Nothing further from the defense; trial counsel Clay Trivett now will cross-examine. The prosecutor refers to Woods’ orders. Was Homme aware of Judge Pohl’s prior rulings (ruling and order) in Nashiri, regarding screening? He was. Welsh instructed Homme not to review any written materials produced by the attorney, and that such materials could be in English or Arabic (which Homme doesn’t speak). He emphasizes that his review was a “flip-through:” anything obviously not lawyer-produced would go into the “rejection” pile; but if a lawyer said a document was lawyer-produced, that ended the matter. Homme would then set such documents aside. Screening attorney-client mail, Homme tells Trivett, wasn’t the favorite among his duties; and he was aware that a “privilege team” was being established, at the time, in order to relieve the SJA of its unpleasant mail screening duties. Wiht respect to specific recollections, Homme says he only remembers some newspaper articles that were culled from attorney-client mail; he never looked at any lawyer-client communications, however (and again, doesn’t speak Arabic, the language in which many materials were written). Trivett then cites Homme’s rejection of certain items attached to correspondence between Bormann and her client. Homme blocked only attachments, but that didn’t stop their transmission to detainees: the attached documents could have been sent via regular mail channels. Homme thinks rejected items ordinarily could have been sent to bin Attash by courier, too. It was a tough balance, Homme says, trying to respect the attorney-client privilege while ensuring national security.

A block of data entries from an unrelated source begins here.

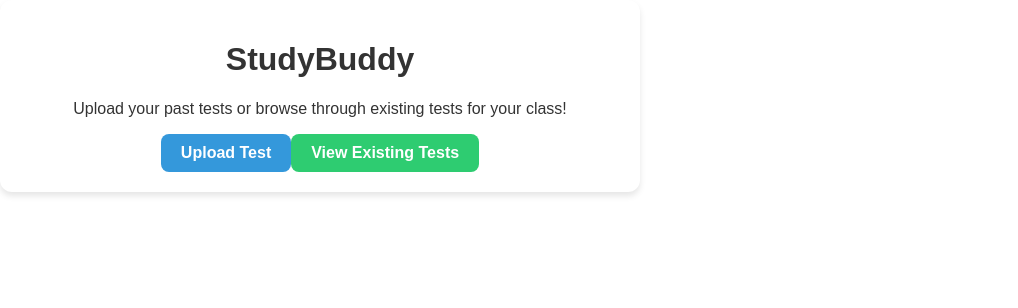
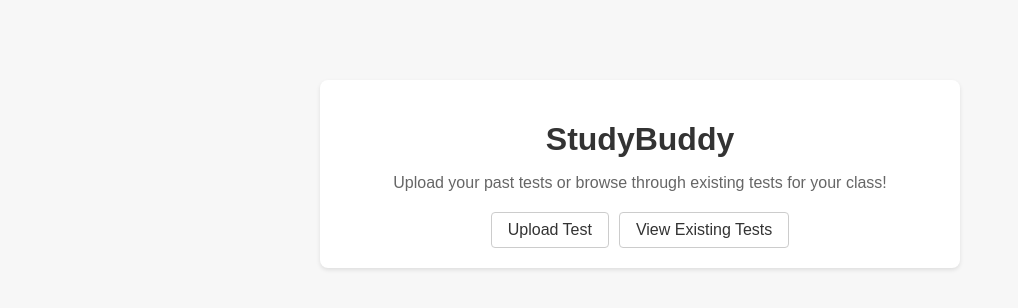
Before and after one commit to DavidASC20/StudyBuddy, a React (Create React App) app in the folder studybuddy/: page / in a window 1280 px wide. Shown: the top 308 px of the page, without its empty margins (0-1018 px from the left). Built offline with nearby package versions, Linux system fonts and the light colour scheme.

Commit message:
changed styling of home screen to be more minimalistic
Co-authored-by: Kirsten Szeto <kirsten.szeto@gmail.com>

```diff
--- a/studybuddy/src/pages/Home.css
+++ b/studybuddy/src/pages/Home.css
@@ -1,67 +1,56 @@
-.App {
+/* Apply a base style for the body */
+body {
   font-family: Arial, sans-serif;
   text-align: center;
+  background-color: #f7f7f7;
+  color: #333;
+  margin: 0;
+  padding: 0;
+}
+
+/* Center the home container */
+.home-container {
+  max-width: 600px;
+  margin: 80px auto; /* centers horizontally and adds top/bottom spacing */
+  padding: 20px;
+  background: #ffffff;
+  border-radius: 8px;
+  box-shadow: 0 2px 4px rgba(0, 0, 0, 0.1);
+}
+
+/* Title styling */
+.home-title {
+  font-size: 2rem;
+  margin-bottom: 10px;
   color: #333;
 }
 
-  .App-body {
+/* Description styling */
+.home-description {
+  font-size: 1rem;
+  margin-bottom: 20px;
+  color: #666;
+}
+
+/* Button group container */
+.button-group {
   display: flex;
   justify-content: center;
-    align-items: center;
-    height: 100vh;
-    background-color: #f7f7f7;
+  gap: 10px;
 }
 
-  .home-container {
-    max-width: 600px;
-    padding: 20px;
-    background: #ffffff;
-    border-radius: 12px;
-    box-shadow: 0 4px 6px rgba(0, 0, 0, 0.1);
+/* Basic button styling */
+button {
+  padding: 8px 16px;
+  font-size: 1rem;
+  border: 1px solid #ccc;
+  border-radius: 4px;
+  background-color: #fff;
+  color: #333;
+  cursor: pointer;
+  transition: background-color 0.3s ease;
 }
 
-  .title {
-    font-size: 2.5rem;
-    margin-bottom: 10px;
-    color: #2c3e50;
+button:hover {
+  background-color: #eee;
 }
-
-  .description {
-    font-size: 1.2rem;
-    margin-bottom: 30px;
-    color: #7f8c8d;
-  }
-
-  .button-container {
-    display: flex;
-    justify-content: center;
-    gap: 20px;
-  }
-
-  .primary-button, .secondary-button {
-    padding: 10px 20px;
-    font-size: 1rem;
-    font-weight: bold;
-    border: none;
-    border-radius: 8px;
-    cursor: pointer;
-    transition: all 0.3s ease;
-  }
-
-  .primary-button {
-    background-color: #3498db;
-    color: white;
-  }
-
-  .primary-button:hover {
-    background-color: #2980b9;
-  }
-
-  .secondary-button {
-    background-color: #2ecc71;
-    color: white;
-  }
-
-  .secondary-button:hover {
-    background-color: #27ae60;
-  }
```
Lines whose indentation alone changed are shown as unchanged.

Trivett returns the baton to Bormann. She asks about Homme’s review of legal, privileged stuff: if a letter contained attachments, the latter would be excised if they did not contain attorney markings. Homme says he viewed attachments as separate, and would reject them—thereafter taking the culled items to J2 for screening, or returning them to a defense team member (and sometimes resubmission by non-legal mail). So rejected material could be sent through the non-legal process via U.S. Postal Service? Yes, Homme affirms, and agrees that intelligence personnel might also screen the non-legal items. When asked, Homme says he doesn’t know whether some non-legal documents simply failed to reach the detainees. But high value detainees did complain to Homme about months of delays, and about incomplete documents, in non legal mail. The punch line: so if Bormann wanted to discuss the Al-Nashiri brief, filed a week in advance of a scheduled GTMO visit, how could the lawyer ever submit the documents in sufficient time for a client meeting? Homme doesn’t know how long screening would take. But the witness believes the Al-Nashiri pleadings are related to this case.
Al-Baluchi’s counsel, LtCol Sterling Thomas, plays on the same string as Bormann, noting an amicus brief filed on al-Baluchi’s behalf in a separate case. Could Thomas not submit that to al-Baluchi, as attorney-client mail? No, he couldn’t, says Homme. The filing would have to go through non-legal mail—though, Homme says, written notes would make it in. Another follow-up from CDR Ruiz: does non-legal mail, deposited at Guantanamo, have to route back to the United States before returning to detainees at the camp? Homme remembers that.